A Clockwork Orange
Anthony Burgess published “A Clockwork Orange” in 1962 and his work was later adapted into a legendary Stanley Kubrick movie. The movie was actually made based on a shortened version of the book, so it’s definitely worth discovering the full story even if you’ve already seen it in pictures.
Youth violence, teenage rebellions and different subculture variations dominate the book. Alex, the protagonist of the story, is very vivid about his violent raids and constant clashed with English authorities. From robbing a store to starting a gang fight, raping and stealing. Emotional trauma, death and misery are the second names of Alex and his friends Georgie, Dim and Peter.
The justice is served and the protagonist is sent to prison. But the horror descriptions don’t stop. Alex agrees to serve as a subject to a trial treatment technique. Supposedly changed into a new person, Alex finds it hard to reintegrate into society as his past constantly hunts him.
That is until he is proclaimed a hero by the Justice Department for finding a traitor to the state. It turns out the stability of the system is more important than the safety and security of the society. Our protagonist finished the book with thoughts contemplating a family and a “normal” job.
The miracle of the story is that despite all the terrible things the teenagers do, the text doesn’t provoke disgust or antipathy to them. The context of the book demonstrates reasons why they act like this.

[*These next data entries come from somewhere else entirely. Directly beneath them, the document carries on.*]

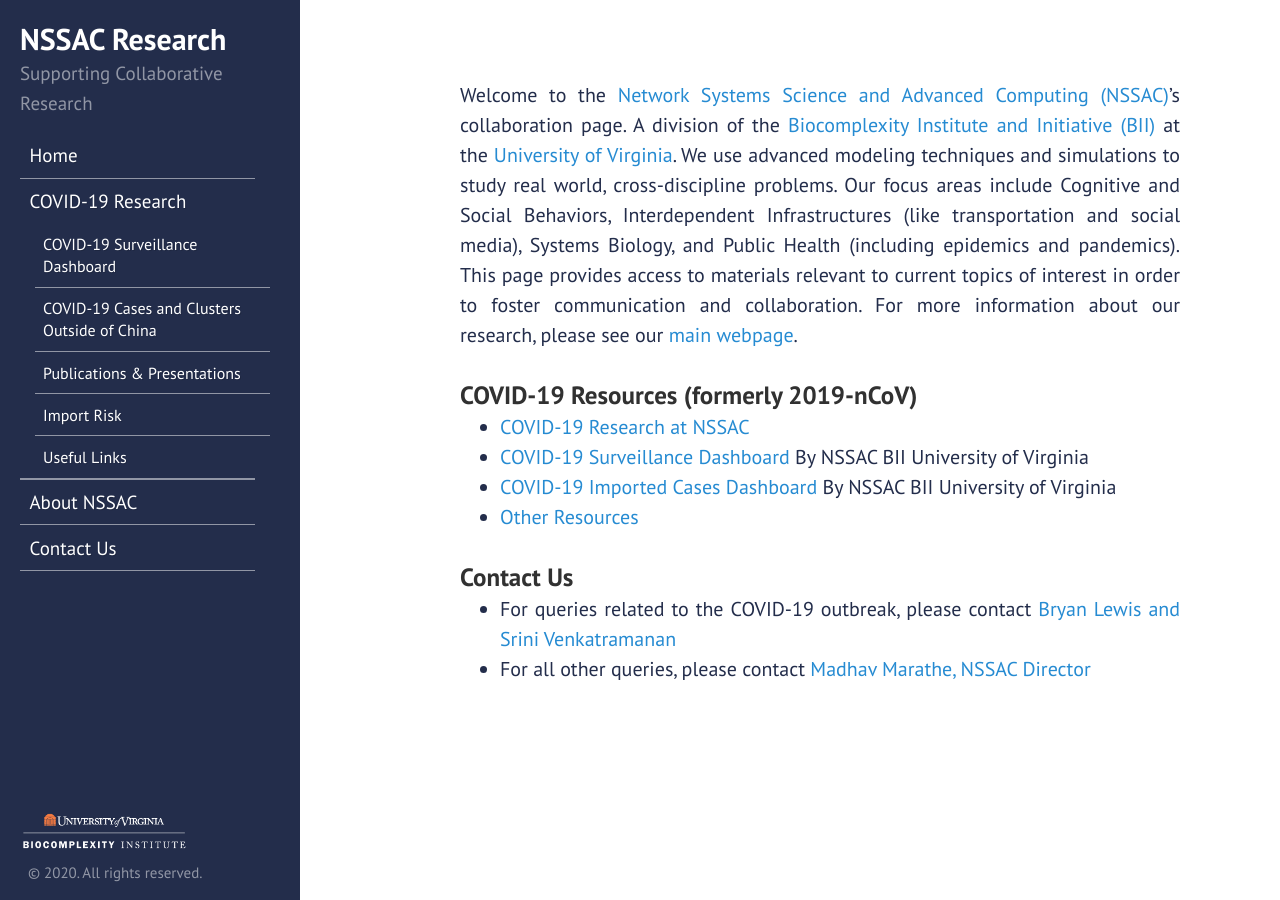
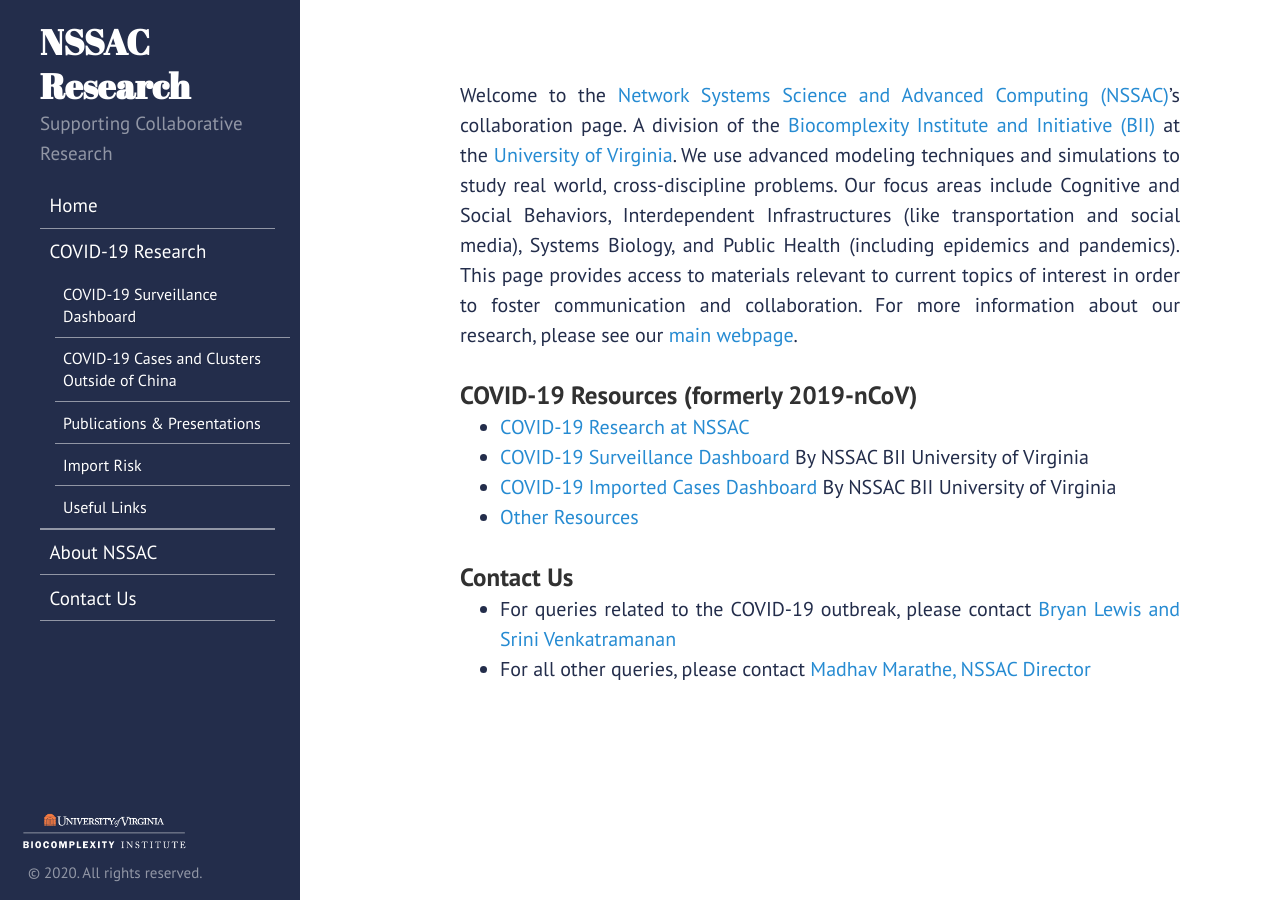
Before and after one commit to mehta-gaurav/mehta-gaurav.github.io, a Jekyll site: the page built from index.md, in a window 1280 px wide. Built offline with Jekyll 4.4.1, drawn with Linux system fonts in a browser that asks for light colours.

Commit message:
Update sidebar.html

```diff
--- a/_includes/sidebar.html
+++ b/_includes/sidebar.html
@@ -1,5 +1,5 @@
 <div class="sidebar">
-   <div class="container>
+   <div class="container">
       <div class="sidebar-about">
       <h2>
          <a href="{{ site.baseurl }}">
@@ -58,4 +58,5 @@
       <p style="font-size: 15px;text-align: left; padding-left: 8px; margin-bottom: 10px;
 ">&copy; {{ site.time | date: '%Y' }}. All rights reserved.</p>
    </div>
+ </div>
 </div>
```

The impression of the plot is intensified by the choice of language. The author used the Russian argot massively, so it will take you a while to get used to the writing style, but it will for sure leave a lasting impression. The shock and thrill after reading the book will remain with you for many days or even weeks. So are the innovative concepts the author devised.